Slaying victims to be better shielded from cameras Police develop tent-like body cover BALTIMORE CITY

May 14, 1993|By Roger Twigg | Roger Twigg,Staff Writer

Concerned about pictures of partially covered homicide victims lying on the streets of Baltimore, the city police commissioner ordered his staff to come up with a better way to shield the bodies from the public's eye.

The result: a new tent-like body cover made of steel tubing and black plastic that stretches 7 feet 4 inches wide and stands 21 inches high.

"It's portable, inexpensive, fits in the trunk of a car and covers any configuration," said Lt. Edward J. Boston, of the Police Department's construction and repair unit.

Yesterday, the department began distributing the new covers to the nine police districts and other police units. A total of 15 new body covers were made by the construction and repair unit.

Commissioner Edward V. Woods told his staff to develop a new body cover several months ago after viewing media accounts of slayings. He prodded his staff even more after seeing a photo in The Sun last week showing a partially covered shooting victim lying in a pool of blood.

"He had a blanket on him but his arm was sticking out and you could see the blood around the body," the commissioner said. "This isn't the way we should deal with the situation. This is a very traumatic experience for people. There are kids viewing this. . . ."

Deputy Police Commissioner Michael C. Zotos said murder scenes are "very graphic and depressing."

"This way we can handle it with a little more dignity," he said. "There are a lot of little children and neighbors. You don't want them finding a body lying there."

Murder victims are not immediately removed from crime scenes while homicide detectives conduct preliminary investigations or while police await the arrival of personnel from the medical examiner's office.
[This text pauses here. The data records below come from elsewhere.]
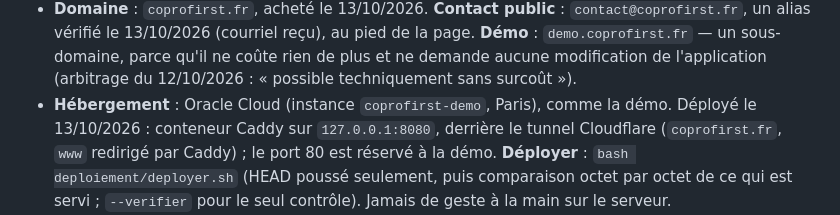
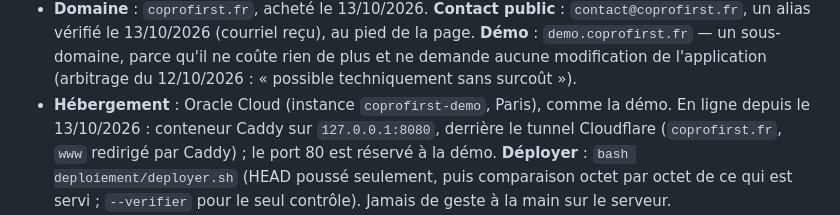
Before and after one commit to philippe-tressard/coprofirst-site, a Markdown page: CLAUDE.md, the part around the change. Drawn GitHub-style.

Commit message:
docs: coprofirst.fr est en ligne (routes du tunnel créées le 13/10/2026)
Co-Authored-By: Claude Opus 5.5 <noreply@anthropic.com>

```diff
--- a/CLAUDE.md
+++ b/CLAUDE.md
@@ -28,7 +28,7 @@ CoproFirst-Site. **Toute modification d'écran suit la skill globale
   demande aucune modification de l'application (arbitrage du 12/10/2026 :
   « possible techniquement sans surcoût »).
 - **Hébergement** : Oracle Cloud (instance `coprofirst-demo`, Paris), comme la démo.
-  Déployé le 13/10/2026 : conteneur Caddy sur `127.0.0.1:8080`, derrière le
+  En ligne depuis le 13/10/2026 : conteneur Caddy sur `127.0.0.1:8080`, derrière le
   tunnel Cloudflare (`coprofirst.fr`, `www` redirigé par Caddy) ; le port 80 est
   réservé à la démo. **Déployer** : `bash deploiement/deployer.sh` (HEAD poussé
   seulement, puis comparaison octet par octet de ce qui est servi ;
```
City police officials said they are not aware of any other departments that have designed their own body covers.

"These are unfortunate situations in our communities," Commissioner Woods said. "We need to keep this closed as much as possible."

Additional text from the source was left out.